When Fleer made that momentous decision to switch from religious to culinary studies and pursuits, he was hesitant to tell his maternal grandfather, who had concluded, despite having no evidence whatsoever, that his grandson was destined to become an Episcopal priest. But Fleer mustered the courage to call and say that he was headed to cooking school. After a pause, his grandfather asked, “Are you going to learn how to make Communion wafers?”
Fleer recalls that question with a quiet smile.
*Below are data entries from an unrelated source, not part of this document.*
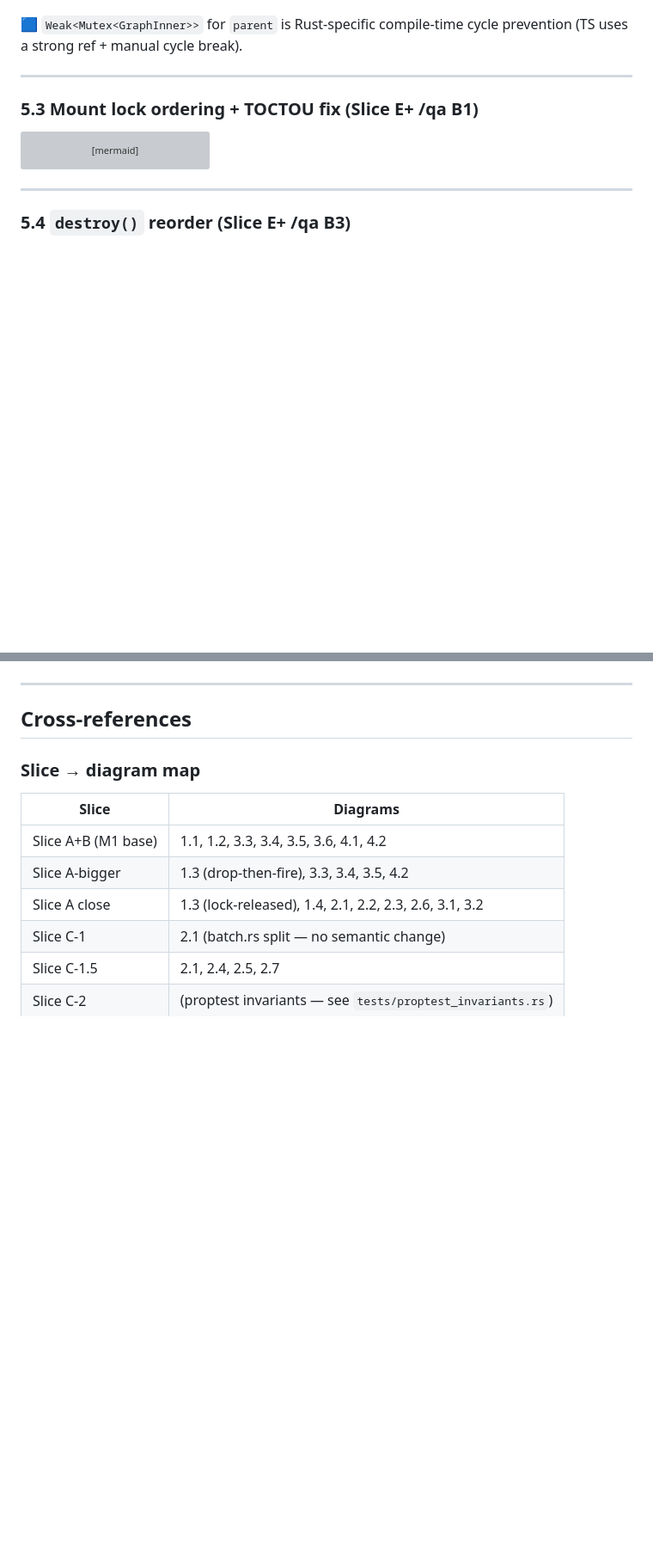
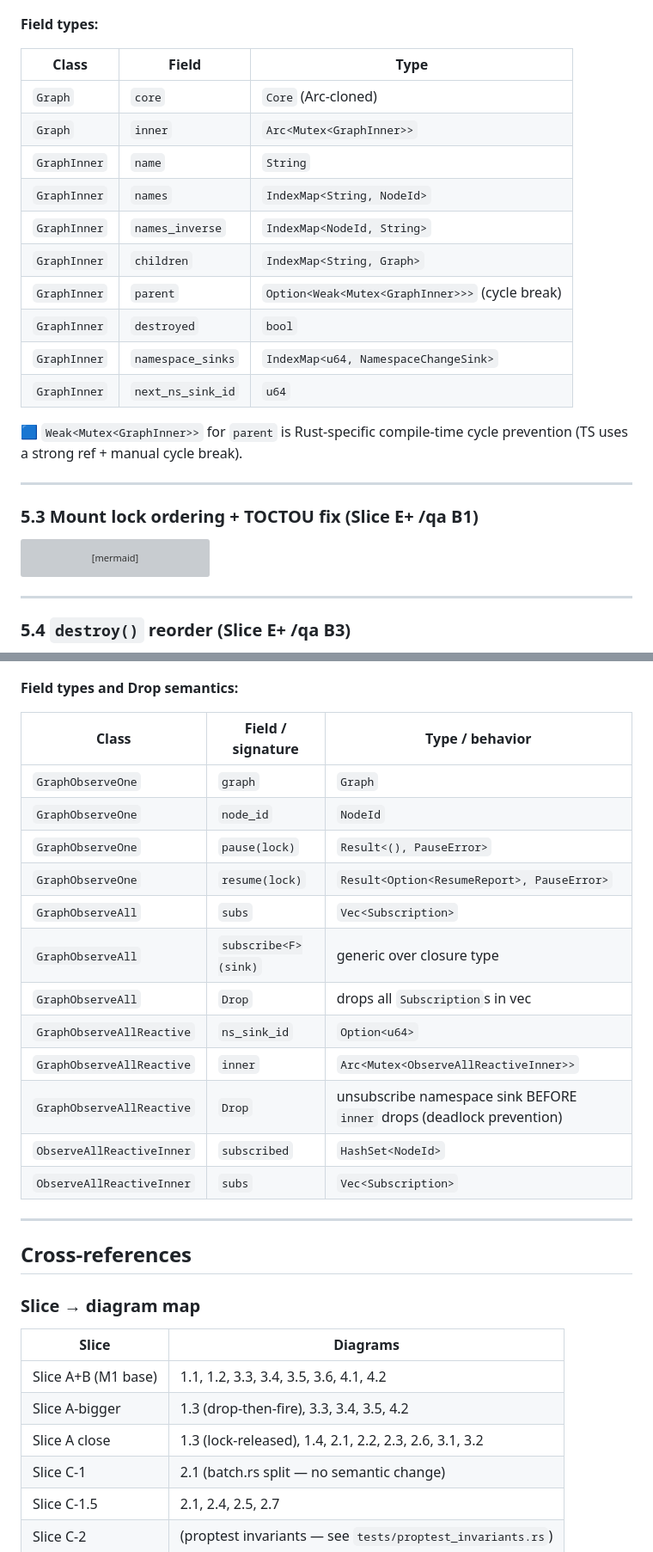
Before and after one commit to graphrefly/graphrefly-rs, a Markdown page: docs/flowcharts.md, 2 parts joined by grey strips. Shown at 86% size. GitHub-like rendering; blank space fills up the shorter version; grey boxes are pictures that could not be loaded.

````diff
--- a/docs/flowcharts.md
+++ b/docs/flowcharts.md
@@ -1009,4 +1044,19 @@ classDiagram
 ```
+
+**Field types:**
+
+| Class | Field | Type |
+|-------|-------|------|
+| `Graph` | `core` | `Core` (Arc-cloned) |
+| `Graph` | `inner` | `Arc<Mutex<GraphInner>>` |
+| `GraphInner` | `name` | `String` |
+| `GraphInner` | `names` | `IndexMap<String, NodeId>` |
+| `GraphInner` | `names_inverse` | `IndexMap<NodeId, String>` |
+| `GraphInner` | `children` | `IndexMap<String, Graph>` |
+| `GraphInner` | `parent` | `Option<Weak<Mutex<GraphInner>>>` (cycle break) |
+| `GraphInner` | `destroyed` | `bool` |
+| `GraphInner` | `namespace_sinks` | `IndexMap<u64, NamespaceChangeSink>` |
+| `GraphInner` | `next_ns_sink_id` | `u64` |
 
 🟦 `Weak<Mutex<GraphInner>>` for `parent` is Rust-specific compile-time cycle prevention (TS uses a strong ref + manual cycle break).
 
@@ -1199,4 +1245,21 @@ classDiagram
 ```
+
+**Field types and Drop semantics:**
+
+| Class | Field / signature | Type / behavior |
+|-------|-------------------|-----------------|
+| `GraphObserveOne` | `graph` | `Graph` |
+| `GraphObserveOne` | `node_id` | `NodeId` |
+| `GraphObserveOne` | `pause(lock)` | `Result<(), PauseError>` |
+| `GraphObserveOne` | `resume(lock)` | `Result<Option<ResumeReport>, PauseError>` |
+| `GraphObserveAll` | `subs` | `Vec<Subscription>` |
+| `GraphObserveAll` | `subscribe<F>(sink)` | generic over closure type |
+| `GraphObserveAll` | `Drop` | drops all `Subscription`s in vec |
+| `GraphObserveAllReactive` | `ns_sink_id` | `Option<u64>` |
+| `GraphObserveAllReactive` | `inner` | `Arc<Mutex<ObserveAllReactiveInner>>` |
+| `GraphObserveAllReactive` | `Drop` | unsubscribe namespace sink BEFORE `inner` drops (deadlock prevention) |
+| `ObserveAllReactiveInner` | `subscribed` | `HashSet<NodeId>` |
+| `ObserveAllReactiveInner` | `subs` | `Vec<Subscription>` |
 
 ---
 
````
Also changed, not shown: other parts of docs/flowcharts.md (+140 -109 lines).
But then, he realizes that he has a new answer: “Yes, actually,” he says now, satisfied. “I guess I did.”